§ Work order: In the answer, each line must appear exactly as in the records, and no picture may appear.

[Source data]
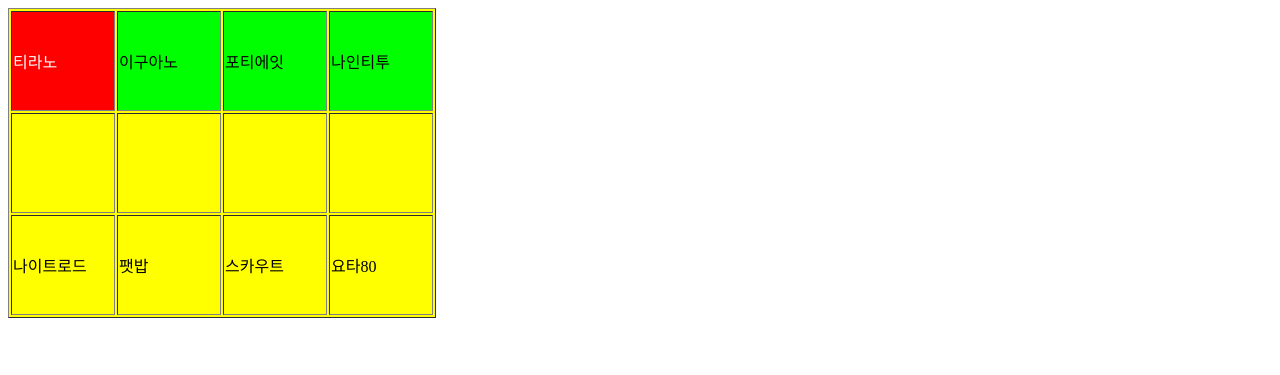
Repository: shouvoo/bitAcademy
Page: work/jsp/htmlProj/WebContent/basic/table.html
An editor plug-in stored every save of this project. The page is shown before and after the next save, followed by the edit.
The browser window is 1280 px wide. The pictures show the whole page.

Above is the page before, as saved 2017-09-26 01:53:09.

### work/jsp/htmlProj/WebContent/basic/table.html
<!DOCTYPE html>
<html>
	<head>
		<meta charset="UTF-8">
		<title>table</title>
	</head>

	<body>
		<table border="1" bgcolor="#ff0">
			<tr height="100" bgcolor="#0f0"> <!-- tr 은 줄 -->
				<td width="100" bgcolor="#f00" style="color: white">티라노</td> <!--  td 는 칸 -->
				<td width="100">이구아노</td>
				<td width="100">포티에잇</td>
				<td width="100">나인티투</td>
			</tr>

			<tr height="100">
				<td  width="100"></td> <!-- &nbsp; 빈칸을 넣어준다 -->
				<td></td>
				<td></td>
				<td></td>
			</tr>

			<tr height="100">
				<td>나이트로드</td>
				<td>팻밥</td>
				<td>스카우트</td>
				<td>요타80</td>
			</tr>
		</table>
	</body>
</html>

After the next save:
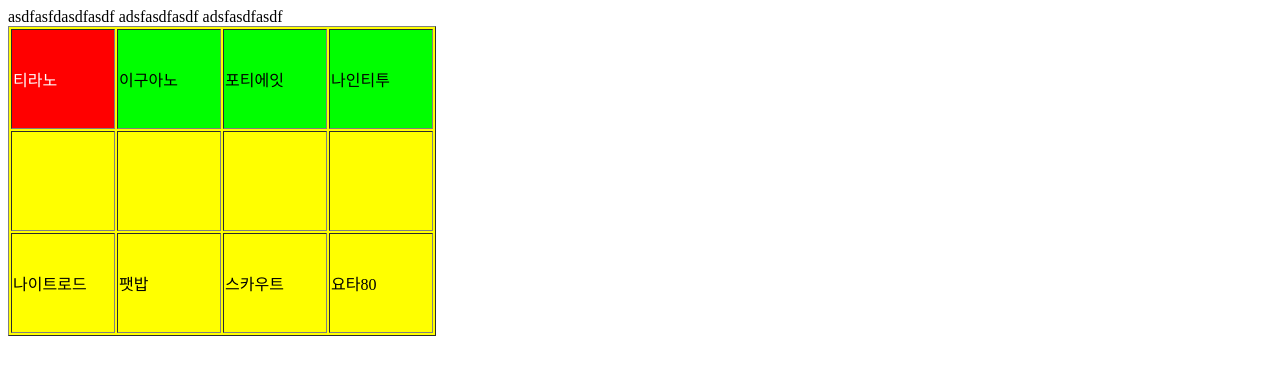
Saved 29 s later.
--- a/work/jsp/htmlProj/WebContent/basic/table.html
+++ b/work/jsp/htmlProj/WebContent/basic/table.html
@@ -7,8 +7,11 @@
 
 	<body>
 		<table border="1" bgcolor="#ff0">
+		asdfasfdasdfasdf
 			<tr height="100" bgcolor="#0f0"> <!-- tr 은 줄 -->
+			adsfasdfasdf
 				<td width="100" bgcolor="#f00" style="color: white">티라노</td> <!--  td 는 칸 -->
+				adsfasdfasdf
 				<td width="100">이구아노</td>
 				<td width="100">포티에잇</td>
 				<td width="100">나인티투</td>

After the save that followed:
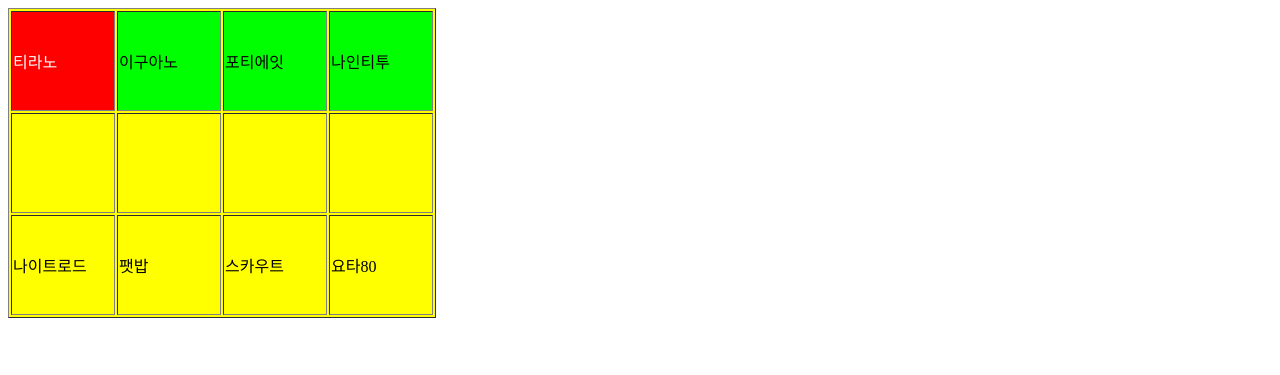
Saved 88 s later.
--- a/work/jsp/htmlProj/WebContent/basic/table.html
+++ b/work/jsp/htmlProj/WebContent/basic/table.html
@@ -7,11 +7,8 @@
 
 	<body>
 		<table border="1" bgcolor="#ff0">
-		asdfasfdasdfasdf
 			<tr height="100" bgcolor="#0f0"> <!-- tr 은 줄 -->
-			adsfasdfasdf
 				<td width="100" bgcolor="#f00" style="color: white">티라노</td> <!--  td 는 칸 -->
-				adsfasdfasdf
 				<td width="100">이구아노</td>
 				<td width="100">포티에잇</td>
 				<td width="100">나인티투</td>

§ Output for this task:
Repository: shouvoo/bitAcademy
Page: work/jsp/htmlProj/WebContent/basic/table.html
An editor plug-in stored every save of this project. The page is shown before and after the next save, followed by the edit.
The browser window is 1280 px wide. The pictures show the whole page.

Above is the page before, as saved 2017-09-26 01:53:09.

### work/jsp/htmlProj/WebContent/basic/table.html
<!DOCTYPE html>
<html>
	<head>
		<meta charset="UTF-8">
		<title>table</title>
	</head>

	<body>
		<table border="1" bgcolor="#ff0">
			<tr height="100" bgcolor="#0f0"> <!-- tr 은 줄 -->
				<td width="100" bgcolor="#f00" style="color: white">티라노</td> <!--  td 는 칸 -->
				<td width="100">이구아노</td>
				<td width="100">포티에잇</td>
				<td width="100">나인티투</td>
			</tr>

			<tr height="100">
				<td  width="100"></td> <!-- &nbsp; 빈칸을 넣어준다 -->
				<td></td>
				<td></td>
				<td></td>
			</tr>

			<tr height="100">
				<td>나이트로드</td>
				<td>팻밥</td>
				<td>스카우트</td>
				<td>요타80</td>
			</tr>
		</table>
	</body>
</html>

After the next save:
Saved 29 s later.
--- a/work/jsp/htmlProj/WebContent/basic/table.html
+++ b/work/jsp/htmlProj/WebContent/basic/table.html
@@ -7,8 +7,11 @@
 
 	<body>
 		<table border="1" bgcolor="#ff0">
+		asdfasfdasdfasdf
 			<tr height="100" bgcolor="#0f0"> <!-- tr 은 줄 -->
+			adsfasdfasdf
 				<td width="100" bgcolor="#f00" style="color: white">티라노</td> <!--  td 는 칸 -->
+				adsfasdfasdf
 				<td width="100">이구아노</td>
 				<td width="100">포티에잇</td>
 				<td width="100">나인티투</td>

After the save that followed:
Saved 88 s later.
--- a/work/jsp/htmlProj/WebContent/basic/table.html
+++ b/work/jsp/htmlProj/WebContent/basic/table.html
@@ -7,11 +7,8 @@
 
 	<body>
 		<table border="1" bgcolor="#ff0">
-		asdfasfdasdfasdf
 			<tr height="100" bgcolor="#0f0"> <!-- tr 은 줄 -->
-			adsfasdfasdf
 				<td width="100" bgcolor="#f00" style="color: white">티라노</td> <!--  td 는 칸 -->
-				adsfasdfasdf
 				<td width="100">이구아노</td>
 				<td width="100">포티에잇</td>
 				<td width="100">나인티투</td>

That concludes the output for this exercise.